## TASK DETAILS
Images within the entries are to be omitted; the remainder must be reproduced exactly.

=== Section Start ===

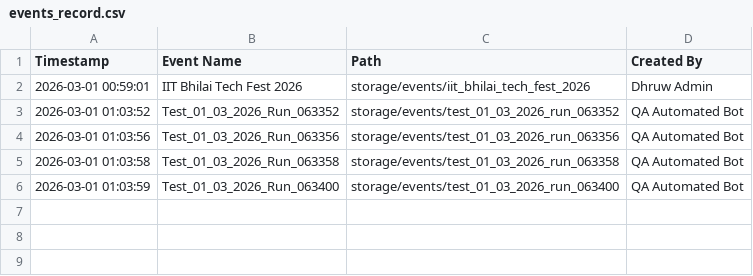
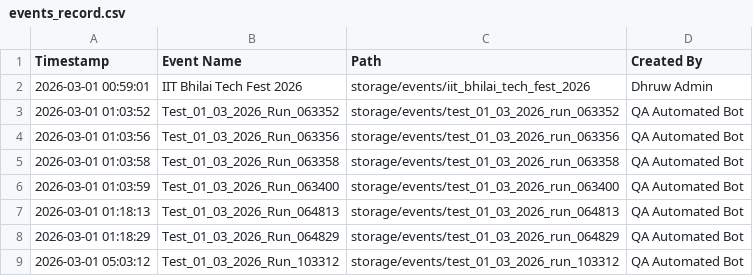
Before and after one commit to dhruwizmyname/sepsa, a CSV file: backend/storage/events_record.csv, drawn as a sheet; the diff names each change by its address in the sheet, - before the commit and + after, or states it on an @@ line.

```diff
--- a/backend/storage/events_record.csv
+++ b/backend/storage/events_record.csv
+row 7: 2026-03-01 01:18:13 | Test_01_03_2026_Run_064813 | storage/events/test_01_03_2026_run_064813 | QA Automated Bot
+row 8: 2026-03-01 01:18:29 | Test_01_03_2026_Run_064829 | storage/events/test_01_03_2026_run_064829 | QA Automated Bot
+row 9: 2026-03-01 05:03:12 | Test_01_03_2026_Run_103312 | storage/events/test_01_03_2026_run_103312 | QA Automated Bot
```
Also changed, not shown: 53 other files.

=== Section End ===

## EXPECTED OUTPUT
Before and after one commit to dhruwizmyname/sepsa, a CSV file: backend/storage/events_record.csv, drawn as a sheet; the diff names each change by its address in the sheet, - before the commit and + after, or states it on an @@ line.

```diff
--- a/backend/storage/events_record.csv
+++ b/backend/storage/events_record.csv
+row 7: 2026-03-01 01:18:13 | Test_01_03_2026_Run_064813 | storage/events/test_01_03_2026_run_064813 | QA Automated Bot
+row 8: 2026-03-01 01:18:29 | Test_01_03_2026_Run_064829 | storage/events/test_01_03_2026_run_064829 | QA Automated Bot
+row 9: 2026-03-01 05:03:12 | Test_01_03_2026_Run_103312 | storage/events/test_01_03_2026_run_103312 | QA Automated Bot
```
Also changed, not shown: 53 other files.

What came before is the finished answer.